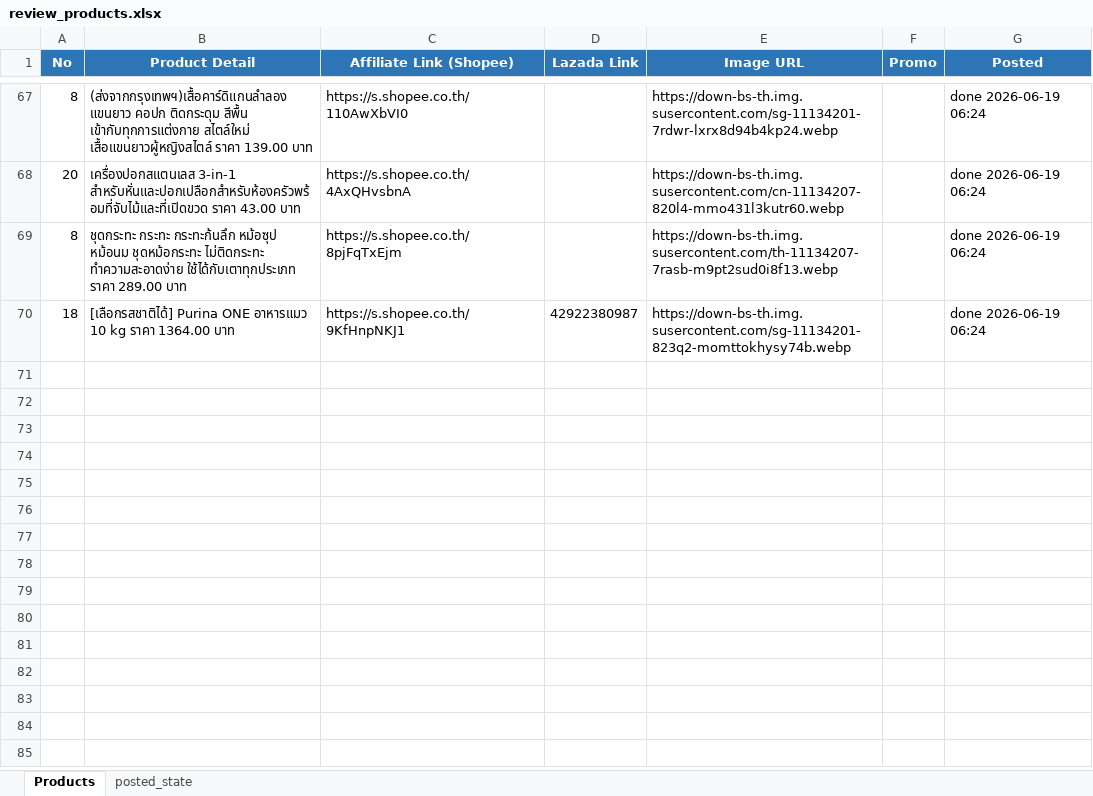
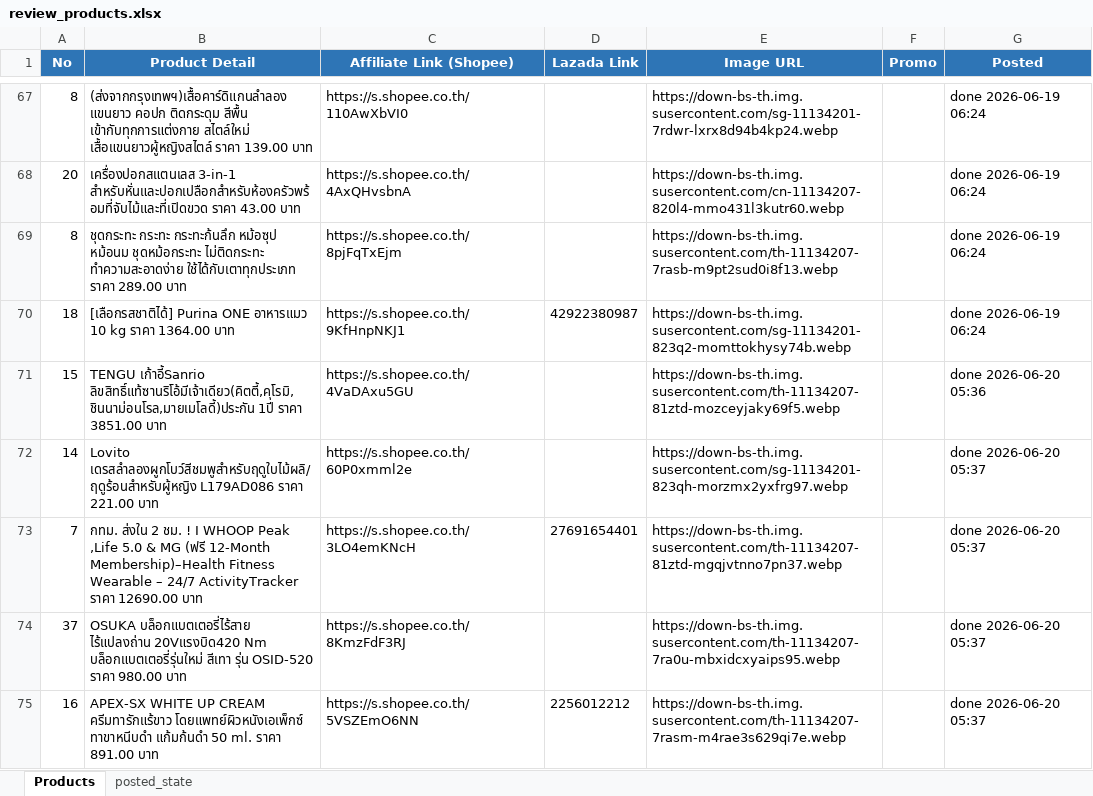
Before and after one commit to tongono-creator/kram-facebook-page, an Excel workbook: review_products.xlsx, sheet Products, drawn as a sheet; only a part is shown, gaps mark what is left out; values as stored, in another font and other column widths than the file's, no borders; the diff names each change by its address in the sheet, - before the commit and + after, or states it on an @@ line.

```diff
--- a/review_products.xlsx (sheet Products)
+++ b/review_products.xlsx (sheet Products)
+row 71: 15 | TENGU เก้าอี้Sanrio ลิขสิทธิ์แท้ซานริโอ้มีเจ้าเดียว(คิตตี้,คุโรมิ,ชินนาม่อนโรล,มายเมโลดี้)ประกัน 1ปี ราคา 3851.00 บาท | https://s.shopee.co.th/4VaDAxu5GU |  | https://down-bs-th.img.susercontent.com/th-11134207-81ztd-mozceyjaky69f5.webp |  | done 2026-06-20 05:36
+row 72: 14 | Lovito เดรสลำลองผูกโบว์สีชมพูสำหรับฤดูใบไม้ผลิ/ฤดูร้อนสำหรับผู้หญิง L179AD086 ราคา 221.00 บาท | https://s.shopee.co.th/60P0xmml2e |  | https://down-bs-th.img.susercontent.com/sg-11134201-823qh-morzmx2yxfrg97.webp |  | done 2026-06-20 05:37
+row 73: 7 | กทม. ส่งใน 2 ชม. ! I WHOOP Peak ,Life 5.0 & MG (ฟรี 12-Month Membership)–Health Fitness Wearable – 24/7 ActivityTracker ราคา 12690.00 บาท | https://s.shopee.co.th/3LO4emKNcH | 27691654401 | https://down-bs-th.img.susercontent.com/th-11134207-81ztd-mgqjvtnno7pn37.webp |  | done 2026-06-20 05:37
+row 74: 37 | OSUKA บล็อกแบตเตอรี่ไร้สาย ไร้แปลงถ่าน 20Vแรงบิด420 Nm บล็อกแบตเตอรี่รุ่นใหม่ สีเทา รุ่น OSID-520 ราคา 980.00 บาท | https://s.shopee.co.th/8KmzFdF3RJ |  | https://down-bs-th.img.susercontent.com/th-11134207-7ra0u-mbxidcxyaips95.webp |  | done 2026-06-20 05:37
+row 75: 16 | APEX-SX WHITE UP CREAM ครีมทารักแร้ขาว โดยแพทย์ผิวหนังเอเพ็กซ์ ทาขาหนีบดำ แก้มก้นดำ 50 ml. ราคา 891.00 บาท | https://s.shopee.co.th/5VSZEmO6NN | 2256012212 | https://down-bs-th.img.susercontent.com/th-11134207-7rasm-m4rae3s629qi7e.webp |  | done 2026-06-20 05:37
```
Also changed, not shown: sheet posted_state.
——
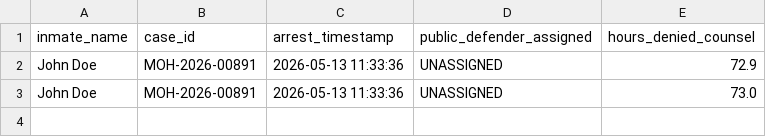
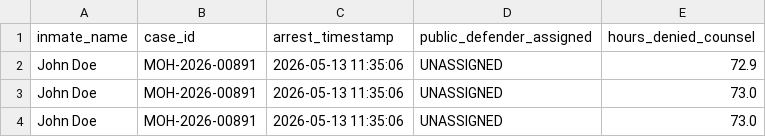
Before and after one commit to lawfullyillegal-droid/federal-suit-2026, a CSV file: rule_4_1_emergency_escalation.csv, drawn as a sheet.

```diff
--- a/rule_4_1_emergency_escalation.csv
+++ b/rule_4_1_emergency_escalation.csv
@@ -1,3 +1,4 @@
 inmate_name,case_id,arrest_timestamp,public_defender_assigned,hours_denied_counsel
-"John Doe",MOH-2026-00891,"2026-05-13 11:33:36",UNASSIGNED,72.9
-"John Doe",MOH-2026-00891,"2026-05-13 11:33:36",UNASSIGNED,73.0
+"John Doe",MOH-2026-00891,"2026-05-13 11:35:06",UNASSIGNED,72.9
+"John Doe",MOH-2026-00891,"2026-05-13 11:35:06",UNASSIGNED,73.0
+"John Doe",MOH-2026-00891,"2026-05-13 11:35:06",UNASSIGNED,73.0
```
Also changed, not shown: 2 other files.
——
| ABOUT THIS EXERCISE |
Search the listing above for the string "shown". Copy every line that contains it.

| OUTPUT |
Before and after one commit to tongono-creator/kram-facebook-page, an Excel workbook: review_products.xlsx, sheet Products, drawn as a sheet; only a part is shown, gaps mark what is left out; values as stored, in another font and other column widths than the file's, no borders; the diff names each change by its address in the sheet, - before the commit and + after, or states it on an @@ line.
Also changed, not shown: sheet posted_state.
Also changed, not shown: 2 other files.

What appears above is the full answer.